Czesław Poborski Museum of Mineral Deposit Geology
Faculty of Mining, Safety Engineering and Industrial Automation
Silesian University of Technology in Gliwice
ul. Akademicka 2
Tel. (32) 237 26 08
Mondays – Fridays: 9 am – 2 pm
Group visits (advance booking is essential – please call or email).
Scientific supervision: Prof. Rafał Morga
Staff: Ewa Głuszek MSc
The Czesław Poborski Museum of Mineral Deposit Geology at the Faculty of Mining, Safety Engineering and Industrial Automation of the Silesian University of Technology in Gliwice is the largest research and teaching facility of this type in the Upper Silesia (Górny Śląsk) region. The exhibits consist of commercial mineral resources from all over the world, as well as a collection of minerals, rocks and fossils. The exhibition space covers 272 sq. metres with an additional 500 sq. metres (display cabinets in the corridors). The institution has over 25,500 exhibits. It attracts almost 4,000 visitors a year. The museum was established on the basis of an agreement concluded between the rector of the Silesian University of Technology, Prof. Gabriel Kniaginin, and the director of the Upper Silesian Museum (Muzeum Górnośląskie) in Bytom, Prof.

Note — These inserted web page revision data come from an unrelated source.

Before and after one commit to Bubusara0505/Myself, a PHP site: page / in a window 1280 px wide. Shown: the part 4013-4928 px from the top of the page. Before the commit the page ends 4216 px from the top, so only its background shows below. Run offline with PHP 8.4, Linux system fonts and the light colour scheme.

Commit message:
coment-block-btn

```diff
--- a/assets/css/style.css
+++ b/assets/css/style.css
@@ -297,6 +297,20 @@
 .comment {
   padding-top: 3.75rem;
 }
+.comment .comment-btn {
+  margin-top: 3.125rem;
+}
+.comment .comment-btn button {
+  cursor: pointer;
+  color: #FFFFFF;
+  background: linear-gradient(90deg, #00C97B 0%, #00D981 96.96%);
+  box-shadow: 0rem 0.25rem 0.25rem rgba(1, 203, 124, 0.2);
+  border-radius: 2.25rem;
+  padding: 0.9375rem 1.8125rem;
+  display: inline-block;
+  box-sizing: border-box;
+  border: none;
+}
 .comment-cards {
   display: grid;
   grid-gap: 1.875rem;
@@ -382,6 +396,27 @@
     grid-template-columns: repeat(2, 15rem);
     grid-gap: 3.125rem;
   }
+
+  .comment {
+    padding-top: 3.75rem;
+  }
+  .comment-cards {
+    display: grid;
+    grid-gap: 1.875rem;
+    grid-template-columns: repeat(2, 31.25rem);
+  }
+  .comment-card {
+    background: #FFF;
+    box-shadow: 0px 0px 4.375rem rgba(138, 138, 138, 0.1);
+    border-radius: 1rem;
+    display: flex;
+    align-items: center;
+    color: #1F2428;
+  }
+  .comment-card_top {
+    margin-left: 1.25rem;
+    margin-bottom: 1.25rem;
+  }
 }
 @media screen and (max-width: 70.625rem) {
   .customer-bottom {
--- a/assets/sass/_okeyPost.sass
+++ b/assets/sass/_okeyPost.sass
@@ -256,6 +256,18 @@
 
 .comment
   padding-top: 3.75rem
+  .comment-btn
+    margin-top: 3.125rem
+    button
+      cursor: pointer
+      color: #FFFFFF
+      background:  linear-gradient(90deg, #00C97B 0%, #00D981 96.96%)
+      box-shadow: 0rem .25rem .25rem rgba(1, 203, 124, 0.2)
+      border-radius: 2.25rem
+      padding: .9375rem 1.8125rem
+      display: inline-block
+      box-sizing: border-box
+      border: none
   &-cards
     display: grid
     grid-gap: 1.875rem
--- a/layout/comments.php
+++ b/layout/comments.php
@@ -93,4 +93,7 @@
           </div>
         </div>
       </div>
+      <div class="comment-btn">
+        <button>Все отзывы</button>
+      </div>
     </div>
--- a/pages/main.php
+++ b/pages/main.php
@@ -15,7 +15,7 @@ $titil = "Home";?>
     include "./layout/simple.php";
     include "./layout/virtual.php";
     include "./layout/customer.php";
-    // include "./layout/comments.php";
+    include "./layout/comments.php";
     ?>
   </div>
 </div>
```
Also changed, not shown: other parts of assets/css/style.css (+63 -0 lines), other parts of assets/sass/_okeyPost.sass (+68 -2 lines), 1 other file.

Marian Gładysz, in 1953. Based on the agreement, the Upper Silesian Museum transferred the
geological and palaeontological exhibits which had been owned by the former Silesian Museum in Katowice and the municipal museums in Gliwice, Bytom and Chorzów – which comprised the part of the collections that had survived the Second World War – to the Silesian University of Technology. Some of the exhibits were given as long term loans and others were donated. The first permanent geological exhibition was organized by a team from the Department of Mineral Deposit Geology under the guidance of Prof. Czesław Poborski in collaboration with museum specialists from the Upper Silesian Museum in Bytom. The exhibition was officially opened on 22 June 1961 which is the date considered to be the start of the museum’s existence, despite the fact that it was officially established based on Order No. 24/73/74 of the rector of the Silesian University of Technology dated 15 February 1974, which stipulated the establishment of a separate entity – the Museum of Mineral Deposit Geology – within the Faculty of Mining. The museum’s collection is one of the largest of its kind in Poland and includes geological specimens gathered primarily in the 19th century and in the first half of the 20th century. Until the outbreak of the Second World War, they were stored in various museums and mining schools across Upper Silesia. During the years of German occupation, the geological and palaeontological exhibits were moved from the municipal museums to cellars – which were not particularly suited for storage purposes – in Chorzów and Bytom, and only later were they transferred to the Silesian University of Technology. As a result of the many changes to their place of storage and frequent plundering, the exhibits were considerably depleted. Many of the collections lost their original value due to becoming disorganized, and the loss of their labels. The inventories and full documentation of the collections also went missing. Actions aimed at recovering the collections’ didactic and
scientific value were taken by the museum’s staff in stages, and were focused on qualifying the greatest number of exhibits to scientific collections in the most rational manner possible. In the following years the collection grew, and was systematically expanded by exhibits donated by ore and rock mines, private collectors, as well as the staff and students of the Faculty of Mining and Geology. Unfortunately, despite the many years of hard work and efforts to compile all the exhibits, the inventory has not yet been completed. The museum only has lists of exhibits from the main exhibitions, which have not been assigned inventory numbers. A number of valuable collections also require detailed research. The fact that the collections appear on the ‛Museums of the World’ list published by K.G. Saur in Munich and that they are also registered at ICOM through UNESCO (1994) testifies to their scientific and didactic value.